It may be tempting for some to simply use one of the many “personal injury calculator” tools available online, but the reality is that these tools cannot provide an accurate estimate and often over or underestimate how much you may be eligible to receive. Instead, it is best to sit down and discuss your case with a personal injury attorney to get a more precise estimate of your case value. Your attorney can analyze the specifics of your case and even rely on knowledge acquired during previous cases to give you a more accurate number.
The dollar value of a personal injury case is usually a combination of economic and non-economic damages. Economic damages refer to all financial losses a plaintiff sustained due to the accident, injury, and throughout the recovery process, including but not limited to lost wages, damaged property, and medical bills. Non-economic damages are informally referred to as “pain and suffering” and account for the negative emotional and psychological impact of the accident and injury.

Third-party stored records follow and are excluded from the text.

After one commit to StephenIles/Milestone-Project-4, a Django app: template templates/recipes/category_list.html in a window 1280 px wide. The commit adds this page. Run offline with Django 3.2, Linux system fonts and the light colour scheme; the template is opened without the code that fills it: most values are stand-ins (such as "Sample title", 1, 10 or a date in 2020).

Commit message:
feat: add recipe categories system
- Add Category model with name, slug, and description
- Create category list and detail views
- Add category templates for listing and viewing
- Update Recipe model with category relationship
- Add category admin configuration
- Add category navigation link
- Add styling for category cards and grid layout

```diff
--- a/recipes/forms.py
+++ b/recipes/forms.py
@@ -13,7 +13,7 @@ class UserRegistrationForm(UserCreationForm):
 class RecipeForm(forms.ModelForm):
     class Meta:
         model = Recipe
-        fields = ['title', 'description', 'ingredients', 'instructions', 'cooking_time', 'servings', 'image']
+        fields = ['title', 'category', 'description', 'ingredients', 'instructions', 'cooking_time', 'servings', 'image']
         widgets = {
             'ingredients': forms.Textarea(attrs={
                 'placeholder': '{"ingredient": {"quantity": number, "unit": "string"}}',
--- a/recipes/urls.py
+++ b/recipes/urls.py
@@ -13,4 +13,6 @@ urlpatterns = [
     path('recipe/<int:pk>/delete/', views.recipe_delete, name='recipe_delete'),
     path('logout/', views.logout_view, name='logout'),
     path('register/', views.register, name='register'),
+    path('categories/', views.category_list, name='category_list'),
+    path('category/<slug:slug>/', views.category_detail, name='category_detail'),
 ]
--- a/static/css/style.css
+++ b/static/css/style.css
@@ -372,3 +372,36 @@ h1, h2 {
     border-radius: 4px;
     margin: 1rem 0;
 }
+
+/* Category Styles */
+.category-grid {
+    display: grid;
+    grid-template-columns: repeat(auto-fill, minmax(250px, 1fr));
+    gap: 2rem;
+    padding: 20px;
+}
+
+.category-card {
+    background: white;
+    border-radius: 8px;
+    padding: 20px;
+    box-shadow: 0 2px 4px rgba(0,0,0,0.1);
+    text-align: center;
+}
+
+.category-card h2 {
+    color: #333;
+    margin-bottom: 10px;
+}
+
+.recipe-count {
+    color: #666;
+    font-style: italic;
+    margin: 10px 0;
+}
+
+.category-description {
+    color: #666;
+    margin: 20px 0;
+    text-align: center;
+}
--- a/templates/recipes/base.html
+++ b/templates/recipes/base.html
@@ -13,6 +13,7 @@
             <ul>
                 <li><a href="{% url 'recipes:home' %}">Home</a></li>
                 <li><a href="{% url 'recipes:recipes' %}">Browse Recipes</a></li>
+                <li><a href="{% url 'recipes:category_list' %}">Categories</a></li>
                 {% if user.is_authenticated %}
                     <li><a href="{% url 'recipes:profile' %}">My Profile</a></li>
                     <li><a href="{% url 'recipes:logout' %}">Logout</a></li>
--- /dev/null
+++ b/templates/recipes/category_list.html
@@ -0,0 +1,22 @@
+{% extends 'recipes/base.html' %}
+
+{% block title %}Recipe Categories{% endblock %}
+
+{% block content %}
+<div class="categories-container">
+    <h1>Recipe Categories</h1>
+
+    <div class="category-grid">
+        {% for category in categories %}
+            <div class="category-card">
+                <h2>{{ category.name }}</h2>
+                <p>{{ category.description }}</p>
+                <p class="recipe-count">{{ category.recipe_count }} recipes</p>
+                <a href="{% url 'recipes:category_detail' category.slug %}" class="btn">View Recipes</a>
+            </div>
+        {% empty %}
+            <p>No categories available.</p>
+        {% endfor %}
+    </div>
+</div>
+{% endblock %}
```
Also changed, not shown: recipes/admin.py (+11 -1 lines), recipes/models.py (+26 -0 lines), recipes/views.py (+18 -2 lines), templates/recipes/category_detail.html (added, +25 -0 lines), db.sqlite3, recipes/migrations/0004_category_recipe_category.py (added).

In What Situation Can a Victim Claim Punitive Damages?
Besides economic and non-economic damages, some personal injury victims may seek punitive damages. Punitive damages are not available for every case and are typically only sought when the defendant acted with gross negligence. Gross negligence happens when one party shows extreme disregard for the safety of others and acts in a reckless manner with the intent of causing harm. While standard negligence is usually unintentional, gross negligence is a deliberate act.
When gross negligence can be proven to be among the main causes of a victim’s accident and injury, then an attorney may ask the court to grant punitive damages payment in addition to payment for standard damages. Punitive damages, as the name implies, seek to punish the defendant’s behavior and discourage the defendant from repeating that type of behavior in the future. It is possible for a personal injury case based on gross negligence to occur along with a criminal case for the same offense, but only the civil case will result in any type of compensation for the injured victim. A personal injury attorney is the best person to consult if you would like to know whether punitive damages are applicable to your case.
Why Is Working With a Personal Injury Attorney a Good Idea?
There are many important details that a personal injury claimant needs to observe in order to build a strong case, and overlooking just one seemingly minor aspect of your case may turn out to be a costly mistake. By working with a seasoned personal injury attorney, you can rest assured your case will be in the hands of a professional who is knowledgeable of all applicable laws and has handled countless similar cases in the past.
At the Law Offices of S. Dylan Pearcy, Attorney S. Dylan Pearcy and his legal team can handle every aspect of your case on your behalf, while all you need to do is focus on healing. They can take care of every phone call, form, document, and formality required for your case and are ready to fight to secure maximum compensation on your behalf. Contact our Kerrville, TX office by calling (830) 222-8629 and requesting a consultation to discuss your case.